## What to produce:
Pull every line with "subsection" from the entries below.

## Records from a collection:
┄┄┄┄┄┄┄┄┄┄┄┄┄┄┄┄┄┄┄┄
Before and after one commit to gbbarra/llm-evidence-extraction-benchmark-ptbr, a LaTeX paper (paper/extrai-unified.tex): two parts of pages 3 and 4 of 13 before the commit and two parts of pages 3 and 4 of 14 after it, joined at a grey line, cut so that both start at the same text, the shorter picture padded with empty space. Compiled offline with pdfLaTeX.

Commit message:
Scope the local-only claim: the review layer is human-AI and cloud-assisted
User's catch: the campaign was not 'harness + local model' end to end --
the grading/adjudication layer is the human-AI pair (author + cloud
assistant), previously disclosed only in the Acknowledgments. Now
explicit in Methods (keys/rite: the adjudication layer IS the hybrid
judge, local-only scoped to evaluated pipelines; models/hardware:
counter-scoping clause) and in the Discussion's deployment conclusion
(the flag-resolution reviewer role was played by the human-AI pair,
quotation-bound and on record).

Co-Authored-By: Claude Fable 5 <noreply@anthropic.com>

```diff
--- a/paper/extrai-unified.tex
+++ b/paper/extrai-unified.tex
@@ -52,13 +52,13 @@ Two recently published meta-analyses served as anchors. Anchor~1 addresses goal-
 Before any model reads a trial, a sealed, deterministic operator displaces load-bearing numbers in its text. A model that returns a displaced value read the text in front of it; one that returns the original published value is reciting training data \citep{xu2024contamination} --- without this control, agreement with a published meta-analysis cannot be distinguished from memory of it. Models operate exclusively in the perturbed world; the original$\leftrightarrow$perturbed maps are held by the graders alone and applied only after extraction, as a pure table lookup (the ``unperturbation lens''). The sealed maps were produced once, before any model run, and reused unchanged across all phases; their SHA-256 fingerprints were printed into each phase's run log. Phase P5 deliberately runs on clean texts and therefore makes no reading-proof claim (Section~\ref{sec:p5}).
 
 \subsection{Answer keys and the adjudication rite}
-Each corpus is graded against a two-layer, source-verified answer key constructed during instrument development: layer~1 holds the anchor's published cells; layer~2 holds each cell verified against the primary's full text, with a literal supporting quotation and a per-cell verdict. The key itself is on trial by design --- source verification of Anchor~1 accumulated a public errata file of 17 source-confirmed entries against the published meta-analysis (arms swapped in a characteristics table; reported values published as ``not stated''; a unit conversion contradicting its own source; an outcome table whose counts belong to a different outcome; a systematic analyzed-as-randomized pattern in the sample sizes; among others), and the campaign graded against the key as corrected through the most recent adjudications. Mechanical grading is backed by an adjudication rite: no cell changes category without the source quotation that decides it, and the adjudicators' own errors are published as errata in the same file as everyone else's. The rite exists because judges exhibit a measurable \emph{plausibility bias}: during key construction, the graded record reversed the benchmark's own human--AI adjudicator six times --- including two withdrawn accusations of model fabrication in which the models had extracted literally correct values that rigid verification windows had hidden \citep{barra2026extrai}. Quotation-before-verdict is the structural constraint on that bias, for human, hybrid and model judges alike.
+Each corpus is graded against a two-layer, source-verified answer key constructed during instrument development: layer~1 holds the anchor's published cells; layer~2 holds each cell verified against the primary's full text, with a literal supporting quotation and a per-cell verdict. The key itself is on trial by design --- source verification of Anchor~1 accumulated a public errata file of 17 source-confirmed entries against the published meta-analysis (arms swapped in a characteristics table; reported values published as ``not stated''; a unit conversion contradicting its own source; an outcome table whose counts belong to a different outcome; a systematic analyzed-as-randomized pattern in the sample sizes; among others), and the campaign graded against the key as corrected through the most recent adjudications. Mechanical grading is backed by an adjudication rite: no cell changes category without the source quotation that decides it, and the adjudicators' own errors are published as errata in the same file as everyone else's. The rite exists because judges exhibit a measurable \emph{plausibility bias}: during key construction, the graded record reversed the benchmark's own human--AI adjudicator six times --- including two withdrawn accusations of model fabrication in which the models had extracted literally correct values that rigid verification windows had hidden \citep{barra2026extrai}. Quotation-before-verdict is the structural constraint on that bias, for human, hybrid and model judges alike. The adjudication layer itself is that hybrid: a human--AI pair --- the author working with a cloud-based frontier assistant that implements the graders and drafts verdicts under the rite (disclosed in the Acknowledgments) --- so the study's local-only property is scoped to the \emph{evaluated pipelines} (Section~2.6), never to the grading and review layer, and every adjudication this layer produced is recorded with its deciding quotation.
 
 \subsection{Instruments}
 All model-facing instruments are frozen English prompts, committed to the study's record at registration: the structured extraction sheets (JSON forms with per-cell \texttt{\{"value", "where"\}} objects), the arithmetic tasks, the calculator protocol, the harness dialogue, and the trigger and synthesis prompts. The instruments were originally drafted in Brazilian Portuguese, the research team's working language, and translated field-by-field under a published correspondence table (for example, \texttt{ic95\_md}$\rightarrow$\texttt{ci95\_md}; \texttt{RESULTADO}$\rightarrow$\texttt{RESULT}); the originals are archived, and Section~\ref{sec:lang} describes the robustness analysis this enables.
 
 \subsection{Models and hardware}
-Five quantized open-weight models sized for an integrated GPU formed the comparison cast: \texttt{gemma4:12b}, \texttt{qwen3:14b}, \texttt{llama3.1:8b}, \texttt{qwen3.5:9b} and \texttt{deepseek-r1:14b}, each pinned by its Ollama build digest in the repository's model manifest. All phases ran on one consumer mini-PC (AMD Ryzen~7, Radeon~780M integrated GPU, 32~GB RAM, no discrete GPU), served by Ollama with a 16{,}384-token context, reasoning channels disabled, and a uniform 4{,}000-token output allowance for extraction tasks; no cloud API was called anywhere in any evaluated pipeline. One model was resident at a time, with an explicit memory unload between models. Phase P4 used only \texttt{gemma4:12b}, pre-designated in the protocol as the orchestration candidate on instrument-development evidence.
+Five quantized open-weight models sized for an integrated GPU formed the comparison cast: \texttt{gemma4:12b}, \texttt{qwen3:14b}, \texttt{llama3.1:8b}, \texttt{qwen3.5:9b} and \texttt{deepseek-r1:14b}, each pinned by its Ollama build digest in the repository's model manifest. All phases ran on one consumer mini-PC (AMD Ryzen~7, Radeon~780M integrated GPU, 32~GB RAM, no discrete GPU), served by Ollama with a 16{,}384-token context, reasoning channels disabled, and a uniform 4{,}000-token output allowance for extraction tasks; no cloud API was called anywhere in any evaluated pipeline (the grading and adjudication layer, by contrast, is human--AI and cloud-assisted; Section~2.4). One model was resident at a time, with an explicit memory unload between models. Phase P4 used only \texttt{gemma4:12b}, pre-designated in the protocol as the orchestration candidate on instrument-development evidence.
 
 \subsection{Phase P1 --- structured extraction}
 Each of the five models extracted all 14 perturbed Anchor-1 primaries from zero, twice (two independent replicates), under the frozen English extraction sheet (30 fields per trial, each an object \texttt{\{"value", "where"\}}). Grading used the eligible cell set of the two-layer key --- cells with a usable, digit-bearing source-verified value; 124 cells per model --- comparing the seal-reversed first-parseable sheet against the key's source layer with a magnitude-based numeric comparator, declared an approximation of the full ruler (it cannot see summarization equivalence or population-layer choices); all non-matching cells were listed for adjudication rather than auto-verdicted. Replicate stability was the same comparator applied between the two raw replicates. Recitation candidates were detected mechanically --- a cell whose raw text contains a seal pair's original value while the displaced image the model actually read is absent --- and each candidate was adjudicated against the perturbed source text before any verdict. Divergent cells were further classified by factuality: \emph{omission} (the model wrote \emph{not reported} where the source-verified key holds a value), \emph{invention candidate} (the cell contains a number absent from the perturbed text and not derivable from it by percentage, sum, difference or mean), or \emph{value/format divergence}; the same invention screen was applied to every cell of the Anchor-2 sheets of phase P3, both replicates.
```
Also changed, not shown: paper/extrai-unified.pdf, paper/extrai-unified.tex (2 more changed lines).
┄┄┄┄┄┄┄┄┄┄┄┄┄┄┄┄┄┄┄┄
## Exercise answer:
 \subsection{Answer keys and the adjudication rite}
 \subsection{Instruments}
 \subsection{Models and hardware}
 \subsection{Phase P1 --- structured extraction}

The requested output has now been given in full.